The coinage of Apollonia and Dyrrhachium:
The other Illyrian coinages
2 February 2017
Contents of this page
- Illyrian kings
- Literature references
The territory "Illyria" refers to a not well defined area on the Eastern coastland of the Adriatic, including a rich archipelago and the adjacent mainland, where Illyrian tribes lived. Some parts became colonized by Greek city states, like Apollonia and Dyrrhachium by Corcyra (herself a Greek colony); or the islands Issa and Pharos, close to the mouth of the Neretva river, by Diodorus of Syracuse around 385 BC. They were sailors and traders, some were living from piracy.Their relation to the growing Roman Republic varied from time to time; some became allies ("friends"), or faught against the Romans. Some territiries issued coins, mainly in bronze, seldom in silver. A ship is a frequent device on the reverse.
The legends are in Greek; the ethnic is in the genitive plural like ΑΜΑΝΤΩΝ, ΒΥΛΛΙΩΝ, ΔΑΟΡΣΩΝ, ΗΡΑΚΛ[...], ΛΑΒΙΑΤΑΝ, ΛΙΣΣΙΤΑΝ, ΣΚΟΔΡΙΝΩΝ, ΩΡΙΚΙΩΝ,etc. The expansion of Rome gradually conquered all these territories, and by the first Roman emperors, all they lost independence.
Some of the Illyrian leaders' names are also known from coins spelt in Greek (in genitive singular); sometimes with the title as king. Their relationship with the Romans varied, too.
- Monunius (ΒΑΣΙΛΕΩΣ ΜΟΝΟΥΝΙΟΥ) occupied Dyrrhachium and minted cow/calf-double stellate pattern staters there around 280 BC, see in the Cow/calf type staters chapter.
- Genthius (ΓΕΝΘΙΟΥ) was defeated by the Romans in the Third Illyrian war in 168/167 BC; this ended the Illyrian Kingdom; the city states became Roman protectorates.
- Ballaeus issued coins in Rhizon bearing his name without title (ΒΑΛΛΑΙΟΥ); and later in Pharos as king (ΒΑΣΙΛΕΩΣ ΒΑΛΛΑΙΟΥ).
I have not studied the coinage of these tribes myself, therefore I call your attention at recent publications, which give you more information on geography, history, archaeology, and coinage.

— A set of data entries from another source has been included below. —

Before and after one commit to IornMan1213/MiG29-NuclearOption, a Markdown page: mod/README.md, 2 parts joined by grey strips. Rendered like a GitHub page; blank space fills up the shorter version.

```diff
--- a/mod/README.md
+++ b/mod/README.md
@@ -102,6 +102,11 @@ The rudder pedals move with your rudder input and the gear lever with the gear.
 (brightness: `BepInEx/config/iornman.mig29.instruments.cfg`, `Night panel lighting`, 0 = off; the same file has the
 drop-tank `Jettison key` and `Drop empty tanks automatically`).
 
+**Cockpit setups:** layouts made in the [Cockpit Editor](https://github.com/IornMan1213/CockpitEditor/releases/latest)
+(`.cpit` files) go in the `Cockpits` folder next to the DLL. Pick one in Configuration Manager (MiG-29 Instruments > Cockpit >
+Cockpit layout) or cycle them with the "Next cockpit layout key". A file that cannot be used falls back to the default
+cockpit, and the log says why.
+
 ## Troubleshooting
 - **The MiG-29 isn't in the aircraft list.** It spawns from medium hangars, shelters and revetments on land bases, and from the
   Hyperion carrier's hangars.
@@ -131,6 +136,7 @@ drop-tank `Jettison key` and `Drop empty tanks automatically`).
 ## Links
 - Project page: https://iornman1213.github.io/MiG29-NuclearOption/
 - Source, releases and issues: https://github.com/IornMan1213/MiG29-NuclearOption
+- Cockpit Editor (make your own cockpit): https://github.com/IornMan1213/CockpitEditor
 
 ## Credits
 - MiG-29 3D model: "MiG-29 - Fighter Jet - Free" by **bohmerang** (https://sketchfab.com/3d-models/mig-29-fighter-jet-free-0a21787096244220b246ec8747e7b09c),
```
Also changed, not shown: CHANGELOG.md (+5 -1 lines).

The list below is in the alphabetical order of the authors.
- Bonačiċ Mandiniċ, M. Greek coins displayed in the Archaeological Museum Split. Split, 2004
- Dragičević, I. Daorsi coins and a contribution to the understanding of the circulation of coinage in Daorsi territory. Vjesnik za arheologiju i historiju dalmatinsku. 109 (2016) 107-128
- Jelićić Radonić, J, Katić, M. Faros - osnivanje antičkog grada I. [Pharos - the foundation of the ancient City 1.]. In Croatian, with extensive summary in English. Kniževni Krug Split. Filozofski Fakultet Sveučilista u Splitu. Split, 2015
- Paškvan, S. Prijedlog za novu kronologiju kovanja Ballaiosevih emisija hvarskog (Pharos) i risanskog (Rhizon) tipa. [Suggestion for a new chronology of the coinage of Ballaios issues of Hvar (Pharos) and Risan (Rhizon) types]. Proceedings of the 1st International Numismatical Congress in Croatia, 12-15.10.1995. Opatija, 1996
- Šašel Kos, M. The Illyrian king Ballaeus - some historical aspects. In: Épire, Illyrie, Macédonie... Mélanges offerts au Professeur Pierre Cabanes. Centre de Recherches sur les Civilisations Antiques (CRCA). Presses Universitaires Blaise Pascal. Clermont-Ferrand (France), 2007
- Ujes, D. Novac "kralja" Balajosa i risanske kovnice iz Narodnog muzeja u Beogradu. Numizmatičar 16 (1993) 5-35
- Ujes, D. Monete di Ballaios dall'Ermitage di San Pieterburgo. Rivista italiana di numismatica e scienze affini 17 (1996) 37-41